The techniques used to obtain the pre- and posthyperbaric chamber exposure saccadic movement and SPEM have been described in prior publications from this research team [20].
It is important to note that since attention precedes saccadic movement, fixation duration does not only represent cognitive processing (Theeuwes, et al., 1998), but also preparatory time to the next fixation location.
These corrective saccadic movements might occur after head impulses, resulting in overt catch-up saccades, which are visible and can be detected by an experienced examiner during the bedside test without any additional equipment.
Some previous studies performed similar tests and found that there are many different responses comprising variations of vergence and saccadic movements [19, 33, 34]; however, they did not provide a detailed analysis based on descriptive parameters, as the one we provided by the presented approach.
If it want to improve saccadic movements (eyes movements) it will not get it exercising any type of motility ocular, it will only achieve it by training the saccades; It's more, if it want to train for example horizontal predictive saccades only it will improve if it propose exercises where specifically involved this type of movement ocular and not another.
Caption: Figure 4 Assessment of saccadic movements. The patient is instructed to look at the examiner's finger on the left hand (A) and then the finger on the right hand (B)
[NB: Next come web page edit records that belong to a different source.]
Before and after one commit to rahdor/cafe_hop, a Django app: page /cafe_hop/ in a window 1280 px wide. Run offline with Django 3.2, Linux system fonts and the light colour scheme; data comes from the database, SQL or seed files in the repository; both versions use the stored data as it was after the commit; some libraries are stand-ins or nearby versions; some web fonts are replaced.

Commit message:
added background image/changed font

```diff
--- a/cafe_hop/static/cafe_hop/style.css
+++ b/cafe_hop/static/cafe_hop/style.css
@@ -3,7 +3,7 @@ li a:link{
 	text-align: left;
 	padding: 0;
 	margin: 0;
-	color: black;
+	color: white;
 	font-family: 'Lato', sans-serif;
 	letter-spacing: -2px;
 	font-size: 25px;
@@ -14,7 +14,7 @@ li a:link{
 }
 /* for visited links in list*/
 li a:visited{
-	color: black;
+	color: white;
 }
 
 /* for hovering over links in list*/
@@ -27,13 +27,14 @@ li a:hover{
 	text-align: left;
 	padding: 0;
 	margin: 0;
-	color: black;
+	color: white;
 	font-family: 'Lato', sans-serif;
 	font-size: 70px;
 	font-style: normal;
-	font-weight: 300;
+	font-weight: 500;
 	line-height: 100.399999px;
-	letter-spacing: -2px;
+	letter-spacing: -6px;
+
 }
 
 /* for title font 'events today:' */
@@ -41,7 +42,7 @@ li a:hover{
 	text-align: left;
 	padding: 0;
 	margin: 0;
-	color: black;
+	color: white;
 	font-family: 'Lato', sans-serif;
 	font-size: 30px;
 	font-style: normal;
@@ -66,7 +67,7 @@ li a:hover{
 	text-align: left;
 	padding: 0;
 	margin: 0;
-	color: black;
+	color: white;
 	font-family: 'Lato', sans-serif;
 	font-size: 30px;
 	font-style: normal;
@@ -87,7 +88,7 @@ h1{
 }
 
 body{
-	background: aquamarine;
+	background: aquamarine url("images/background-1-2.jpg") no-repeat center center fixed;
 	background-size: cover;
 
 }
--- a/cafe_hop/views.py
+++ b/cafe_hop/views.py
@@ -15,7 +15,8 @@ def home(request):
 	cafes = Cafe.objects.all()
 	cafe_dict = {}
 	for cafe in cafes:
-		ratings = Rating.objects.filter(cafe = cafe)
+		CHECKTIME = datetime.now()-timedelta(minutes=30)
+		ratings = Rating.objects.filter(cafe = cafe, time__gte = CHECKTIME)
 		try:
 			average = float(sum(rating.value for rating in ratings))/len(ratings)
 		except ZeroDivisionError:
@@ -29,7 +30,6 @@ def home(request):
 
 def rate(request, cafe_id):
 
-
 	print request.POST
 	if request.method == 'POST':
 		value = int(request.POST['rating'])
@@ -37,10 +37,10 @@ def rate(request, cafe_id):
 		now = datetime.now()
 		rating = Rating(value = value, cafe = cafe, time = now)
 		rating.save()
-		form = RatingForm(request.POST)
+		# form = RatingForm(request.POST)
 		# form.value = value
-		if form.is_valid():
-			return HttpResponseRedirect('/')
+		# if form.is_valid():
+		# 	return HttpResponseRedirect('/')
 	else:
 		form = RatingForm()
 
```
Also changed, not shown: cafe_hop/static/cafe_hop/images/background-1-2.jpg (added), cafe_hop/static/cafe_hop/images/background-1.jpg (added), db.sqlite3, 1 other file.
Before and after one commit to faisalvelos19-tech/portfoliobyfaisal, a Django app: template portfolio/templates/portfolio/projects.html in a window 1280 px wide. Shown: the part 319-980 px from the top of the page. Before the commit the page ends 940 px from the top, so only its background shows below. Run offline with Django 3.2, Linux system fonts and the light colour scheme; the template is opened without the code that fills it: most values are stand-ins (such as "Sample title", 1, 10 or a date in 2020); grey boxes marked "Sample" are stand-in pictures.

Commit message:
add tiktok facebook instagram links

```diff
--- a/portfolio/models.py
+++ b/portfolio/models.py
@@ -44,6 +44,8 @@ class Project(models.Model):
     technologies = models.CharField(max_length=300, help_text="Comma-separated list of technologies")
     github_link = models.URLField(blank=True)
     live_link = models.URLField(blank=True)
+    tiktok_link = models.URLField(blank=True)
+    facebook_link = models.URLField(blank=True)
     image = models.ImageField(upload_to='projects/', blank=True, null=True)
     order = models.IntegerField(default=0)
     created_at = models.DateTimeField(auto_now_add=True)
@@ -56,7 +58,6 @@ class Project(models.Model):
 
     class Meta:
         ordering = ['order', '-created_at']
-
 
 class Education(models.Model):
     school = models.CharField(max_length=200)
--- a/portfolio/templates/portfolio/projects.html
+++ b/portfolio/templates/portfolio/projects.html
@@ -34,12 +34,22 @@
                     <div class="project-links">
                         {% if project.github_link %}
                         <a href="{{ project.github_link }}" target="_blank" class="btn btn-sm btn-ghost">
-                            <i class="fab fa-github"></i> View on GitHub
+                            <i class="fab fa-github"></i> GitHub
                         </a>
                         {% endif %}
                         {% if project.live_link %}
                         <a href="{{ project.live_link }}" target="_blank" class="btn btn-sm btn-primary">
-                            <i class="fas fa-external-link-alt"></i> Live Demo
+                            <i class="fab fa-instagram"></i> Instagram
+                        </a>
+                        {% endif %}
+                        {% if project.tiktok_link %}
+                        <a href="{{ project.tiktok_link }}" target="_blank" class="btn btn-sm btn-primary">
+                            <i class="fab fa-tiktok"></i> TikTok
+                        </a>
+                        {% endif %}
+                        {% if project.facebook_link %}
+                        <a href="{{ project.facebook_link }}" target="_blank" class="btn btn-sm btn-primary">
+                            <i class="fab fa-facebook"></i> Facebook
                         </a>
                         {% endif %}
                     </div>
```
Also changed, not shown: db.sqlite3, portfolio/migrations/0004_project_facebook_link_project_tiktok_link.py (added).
While it is known that rotation of the eye results in shearing forces on the retina transmitted from the vitreous gel, saccadic movements also cause a secondary motion of the vitreous itself directed inward to the axis of rotation.